------ Information shown

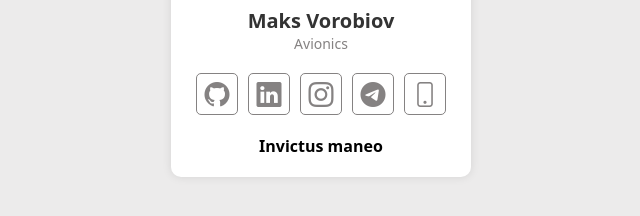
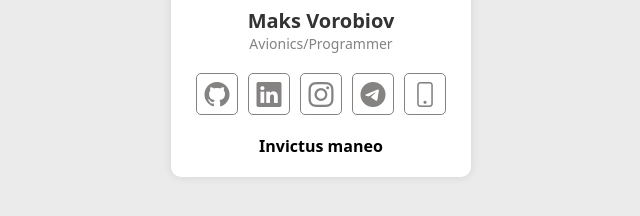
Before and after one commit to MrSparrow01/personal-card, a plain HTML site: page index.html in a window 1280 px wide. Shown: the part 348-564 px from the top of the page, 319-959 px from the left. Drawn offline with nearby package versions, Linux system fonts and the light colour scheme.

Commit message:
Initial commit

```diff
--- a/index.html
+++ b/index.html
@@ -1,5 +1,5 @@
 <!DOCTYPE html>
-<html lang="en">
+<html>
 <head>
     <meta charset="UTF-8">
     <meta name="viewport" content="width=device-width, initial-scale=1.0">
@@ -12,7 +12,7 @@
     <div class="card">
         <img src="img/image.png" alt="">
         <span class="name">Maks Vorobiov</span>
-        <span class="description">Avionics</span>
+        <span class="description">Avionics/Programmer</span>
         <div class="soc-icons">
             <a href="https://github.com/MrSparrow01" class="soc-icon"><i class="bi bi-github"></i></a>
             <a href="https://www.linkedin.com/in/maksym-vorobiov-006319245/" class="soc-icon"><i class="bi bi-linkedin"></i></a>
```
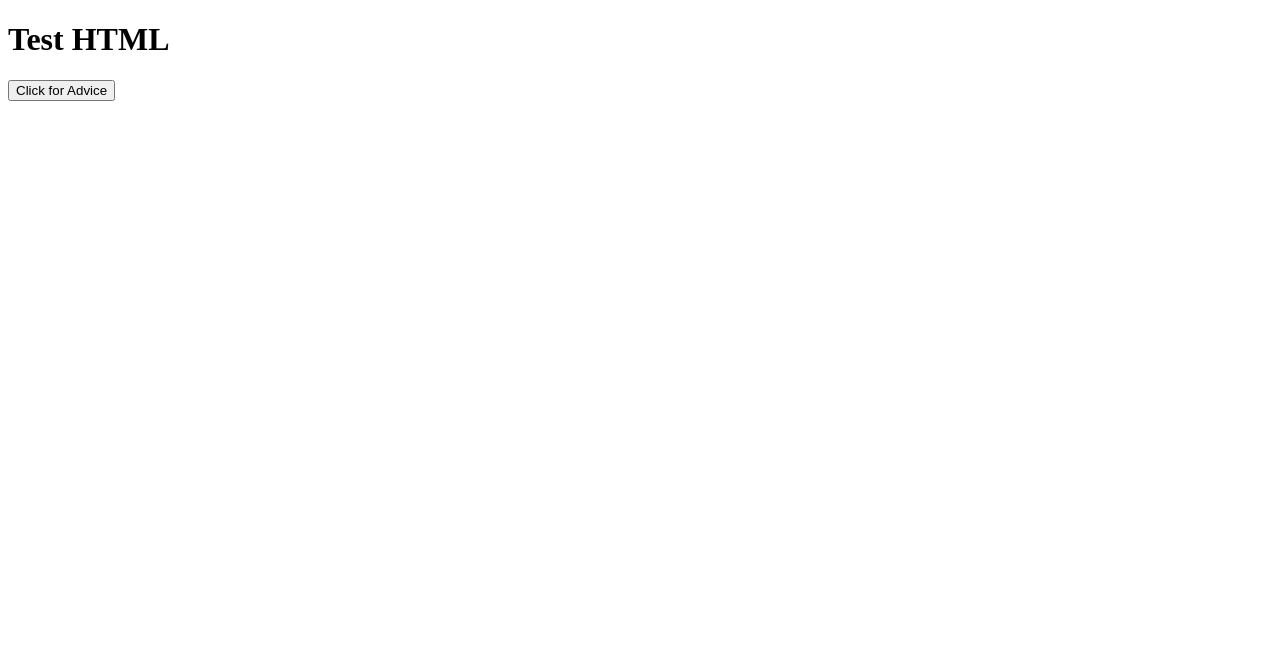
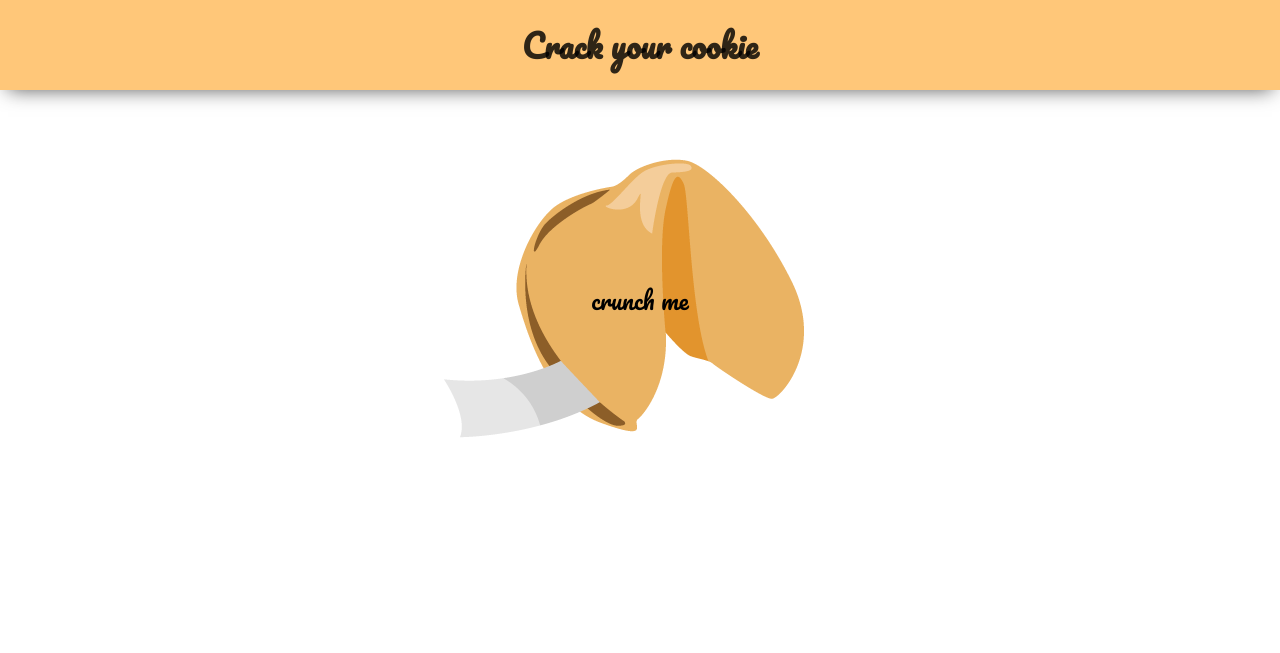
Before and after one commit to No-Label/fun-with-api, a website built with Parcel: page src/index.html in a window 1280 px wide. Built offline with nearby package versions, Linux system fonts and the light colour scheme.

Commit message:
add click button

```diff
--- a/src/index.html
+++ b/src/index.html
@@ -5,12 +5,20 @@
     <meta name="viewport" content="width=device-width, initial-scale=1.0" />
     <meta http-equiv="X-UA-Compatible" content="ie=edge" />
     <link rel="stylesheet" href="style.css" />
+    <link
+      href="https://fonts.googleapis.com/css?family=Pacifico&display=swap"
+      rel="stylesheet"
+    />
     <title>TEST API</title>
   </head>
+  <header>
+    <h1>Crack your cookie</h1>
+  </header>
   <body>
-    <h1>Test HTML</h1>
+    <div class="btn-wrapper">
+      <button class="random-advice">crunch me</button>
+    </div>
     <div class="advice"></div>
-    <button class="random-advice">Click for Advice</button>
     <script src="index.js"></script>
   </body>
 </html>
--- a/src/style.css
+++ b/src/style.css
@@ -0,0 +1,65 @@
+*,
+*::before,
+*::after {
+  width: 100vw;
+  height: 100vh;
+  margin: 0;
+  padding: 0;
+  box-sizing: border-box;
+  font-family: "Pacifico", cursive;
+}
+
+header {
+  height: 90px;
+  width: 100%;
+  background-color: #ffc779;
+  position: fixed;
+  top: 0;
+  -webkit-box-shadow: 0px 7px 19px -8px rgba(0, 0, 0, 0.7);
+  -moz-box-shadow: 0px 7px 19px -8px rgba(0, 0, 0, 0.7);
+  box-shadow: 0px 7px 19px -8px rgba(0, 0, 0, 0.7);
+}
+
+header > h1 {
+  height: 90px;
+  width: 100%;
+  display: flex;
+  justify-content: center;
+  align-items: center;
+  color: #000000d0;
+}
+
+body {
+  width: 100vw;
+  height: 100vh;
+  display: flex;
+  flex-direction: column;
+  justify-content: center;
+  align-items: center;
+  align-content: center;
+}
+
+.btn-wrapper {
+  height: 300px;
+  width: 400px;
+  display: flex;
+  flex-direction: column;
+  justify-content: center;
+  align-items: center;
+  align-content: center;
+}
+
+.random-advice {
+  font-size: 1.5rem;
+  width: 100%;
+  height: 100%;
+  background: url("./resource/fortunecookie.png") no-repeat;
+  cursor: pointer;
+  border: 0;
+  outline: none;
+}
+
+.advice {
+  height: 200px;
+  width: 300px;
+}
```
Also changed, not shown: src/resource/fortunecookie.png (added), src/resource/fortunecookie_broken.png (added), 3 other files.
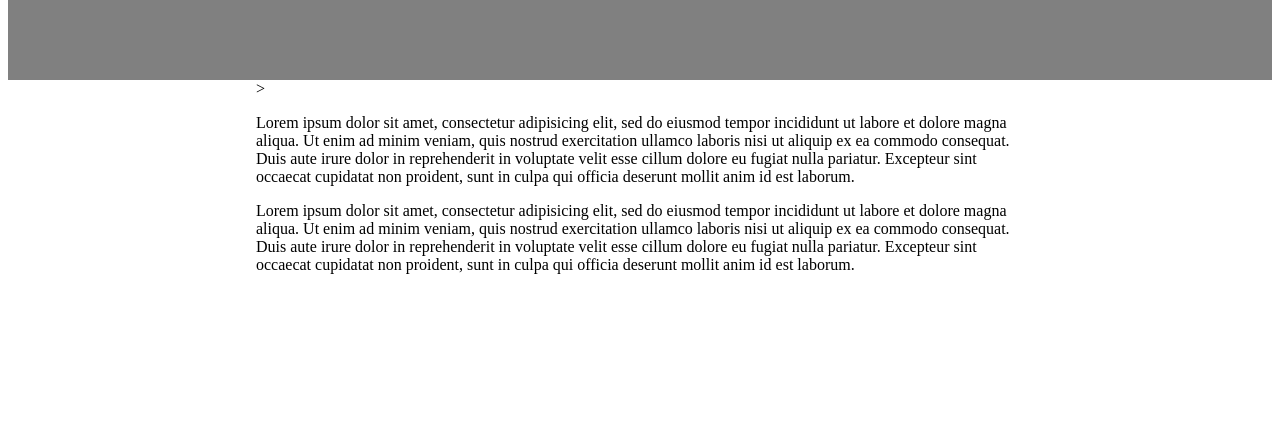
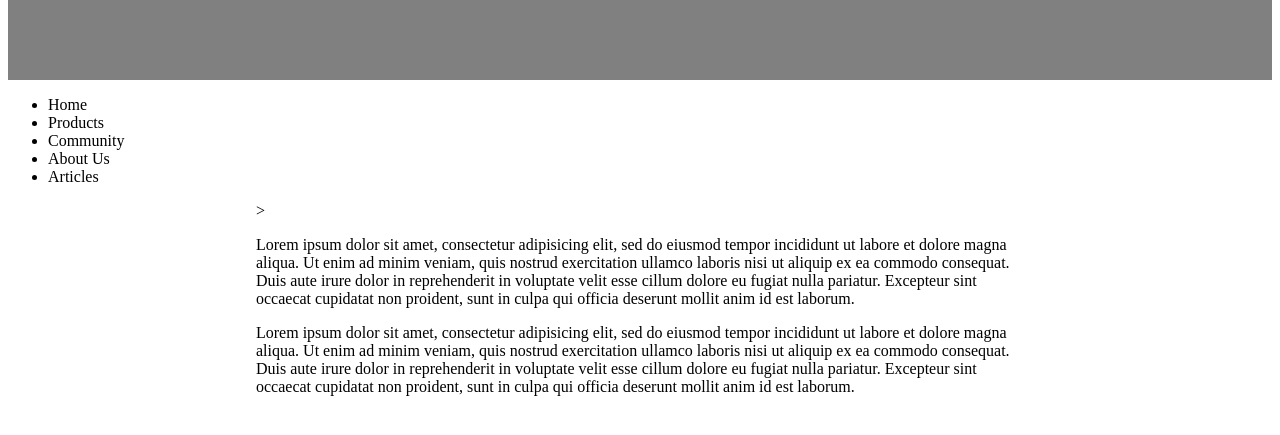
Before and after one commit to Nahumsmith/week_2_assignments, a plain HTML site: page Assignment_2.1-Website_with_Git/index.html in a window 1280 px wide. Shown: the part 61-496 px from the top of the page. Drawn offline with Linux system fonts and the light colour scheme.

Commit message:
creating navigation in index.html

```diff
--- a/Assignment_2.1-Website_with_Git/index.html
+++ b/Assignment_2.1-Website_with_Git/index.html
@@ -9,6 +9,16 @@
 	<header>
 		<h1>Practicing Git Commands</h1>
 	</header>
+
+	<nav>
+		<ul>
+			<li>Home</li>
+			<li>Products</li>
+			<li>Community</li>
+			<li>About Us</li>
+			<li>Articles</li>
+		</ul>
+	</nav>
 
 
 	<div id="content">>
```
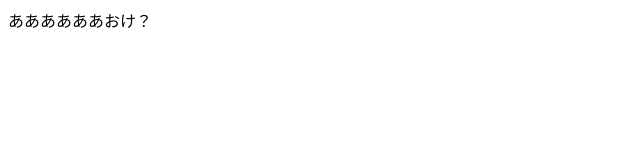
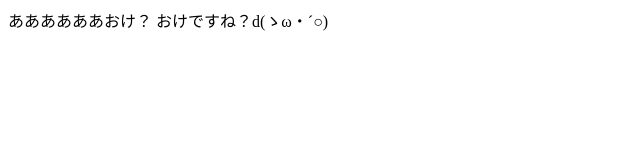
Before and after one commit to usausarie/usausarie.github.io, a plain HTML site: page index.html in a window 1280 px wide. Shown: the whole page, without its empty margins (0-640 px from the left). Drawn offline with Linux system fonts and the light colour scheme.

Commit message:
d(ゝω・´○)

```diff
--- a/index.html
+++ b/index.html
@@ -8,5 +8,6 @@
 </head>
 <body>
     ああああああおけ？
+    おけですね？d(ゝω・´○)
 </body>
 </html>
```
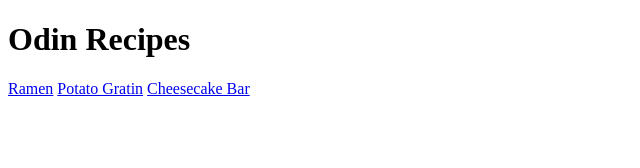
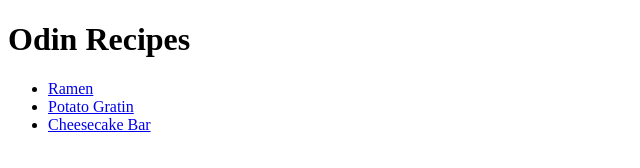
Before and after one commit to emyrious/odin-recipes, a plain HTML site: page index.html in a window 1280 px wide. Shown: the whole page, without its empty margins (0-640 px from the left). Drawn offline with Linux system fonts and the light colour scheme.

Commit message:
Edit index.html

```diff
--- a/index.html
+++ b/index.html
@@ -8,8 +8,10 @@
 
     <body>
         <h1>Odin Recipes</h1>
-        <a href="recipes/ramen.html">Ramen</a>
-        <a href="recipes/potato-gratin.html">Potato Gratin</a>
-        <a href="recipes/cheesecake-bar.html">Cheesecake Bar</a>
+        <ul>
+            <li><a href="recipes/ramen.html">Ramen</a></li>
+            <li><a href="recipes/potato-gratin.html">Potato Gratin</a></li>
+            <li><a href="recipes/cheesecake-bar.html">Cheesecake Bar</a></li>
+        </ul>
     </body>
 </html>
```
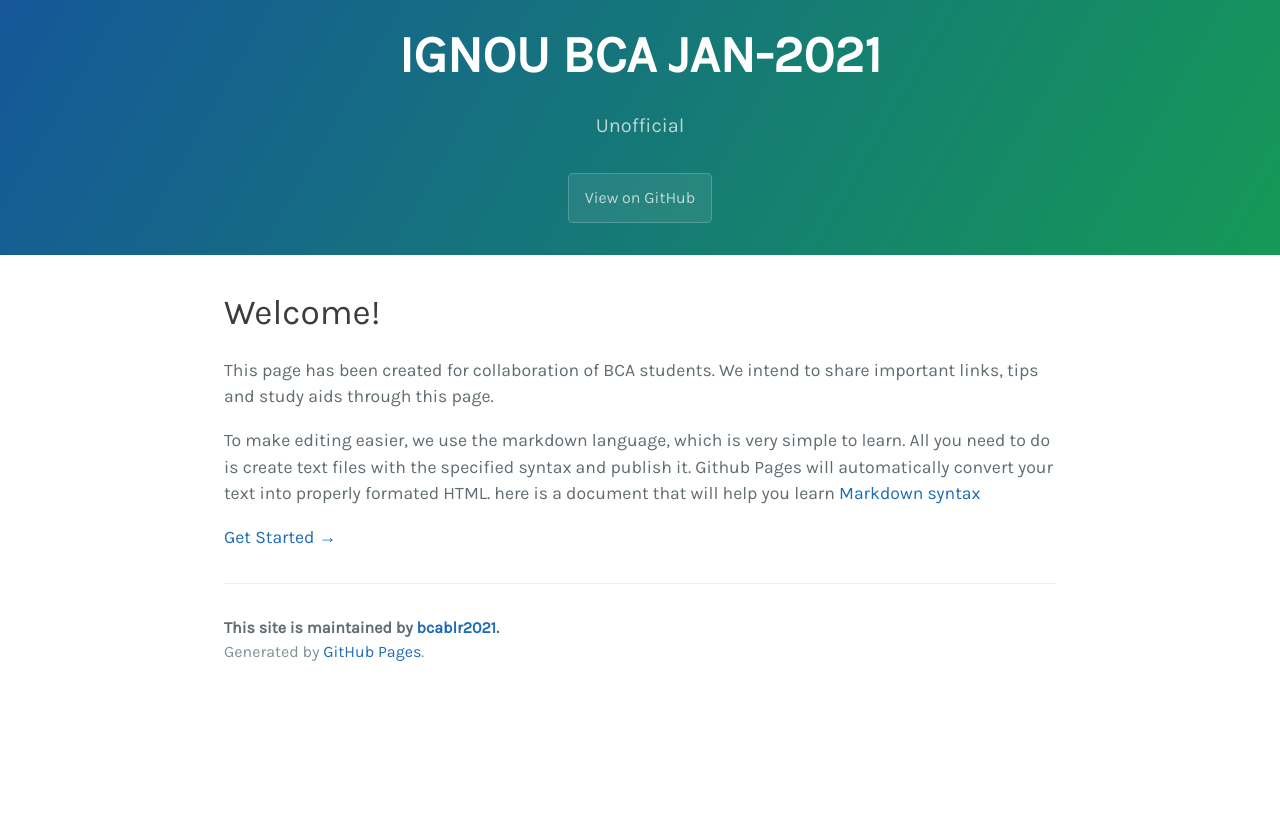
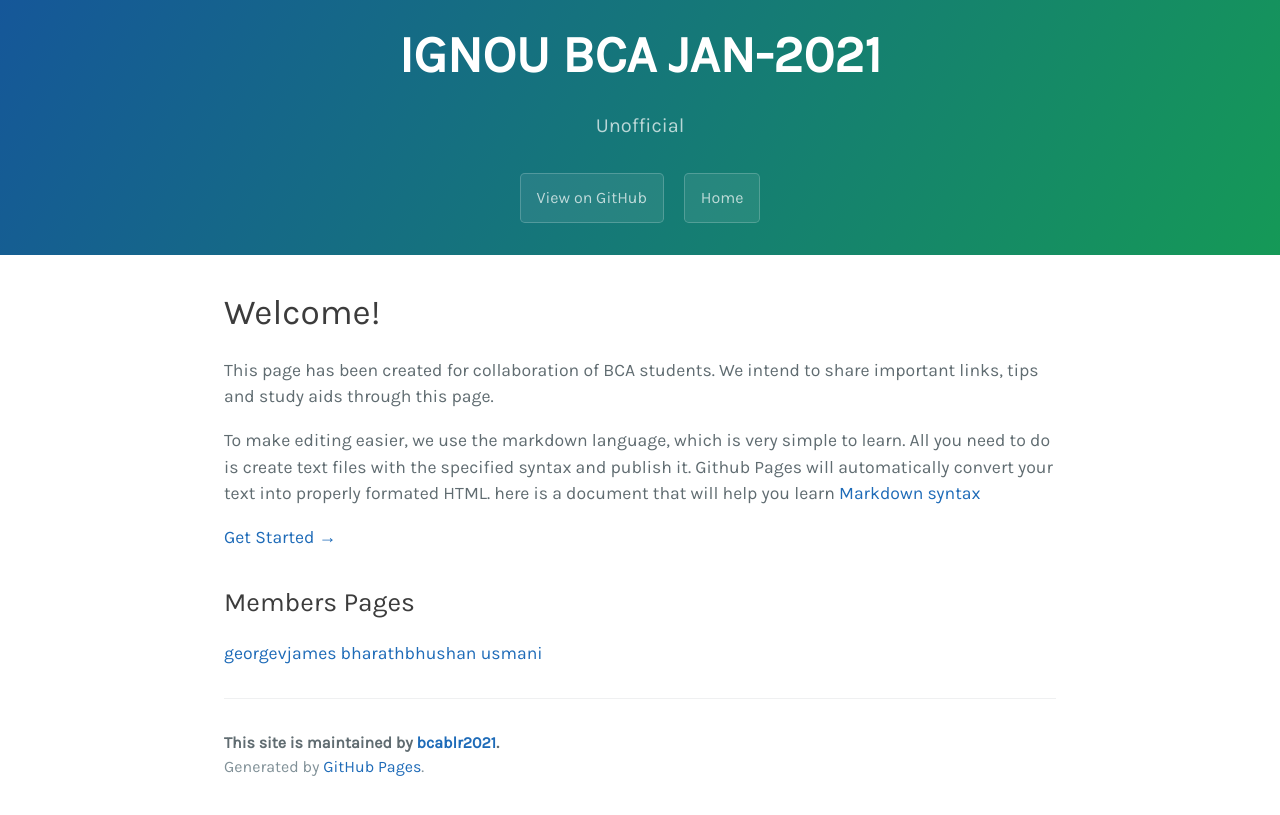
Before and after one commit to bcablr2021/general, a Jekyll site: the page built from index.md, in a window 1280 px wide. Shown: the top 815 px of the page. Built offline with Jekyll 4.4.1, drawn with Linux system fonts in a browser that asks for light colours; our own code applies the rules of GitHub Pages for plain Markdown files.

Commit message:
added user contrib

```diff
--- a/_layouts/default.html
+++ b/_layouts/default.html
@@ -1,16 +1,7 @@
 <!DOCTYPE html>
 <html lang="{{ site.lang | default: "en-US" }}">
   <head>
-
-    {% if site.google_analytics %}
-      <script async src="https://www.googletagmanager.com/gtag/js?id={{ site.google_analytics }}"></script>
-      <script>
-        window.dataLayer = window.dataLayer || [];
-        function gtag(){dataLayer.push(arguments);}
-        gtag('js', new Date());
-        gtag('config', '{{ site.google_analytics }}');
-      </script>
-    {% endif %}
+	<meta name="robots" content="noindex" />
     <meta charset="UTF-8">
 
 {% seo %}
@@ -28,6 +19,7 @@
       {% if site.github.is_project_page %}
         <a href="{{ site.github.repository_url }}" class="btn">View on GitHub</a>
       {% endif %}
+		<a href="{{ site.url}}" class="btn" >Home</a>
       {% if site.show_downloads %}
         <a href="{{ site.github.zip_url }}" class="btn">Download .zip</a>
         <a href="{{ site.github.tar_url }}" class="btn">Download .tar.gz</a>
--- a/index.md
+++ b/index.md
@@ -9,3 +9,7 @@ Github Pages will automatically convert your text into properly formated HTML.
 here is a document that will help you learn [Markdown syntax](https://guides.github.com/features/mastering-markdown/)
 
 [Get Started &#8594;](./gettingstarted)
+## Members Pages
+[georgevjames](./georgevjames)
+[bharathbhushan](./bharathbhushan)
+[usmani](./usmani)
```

------------

Go through the lines above and copy any that contain "header".

+  <header>
+  </header>
+header {
+header > h1 {
 	<header>
 	</header>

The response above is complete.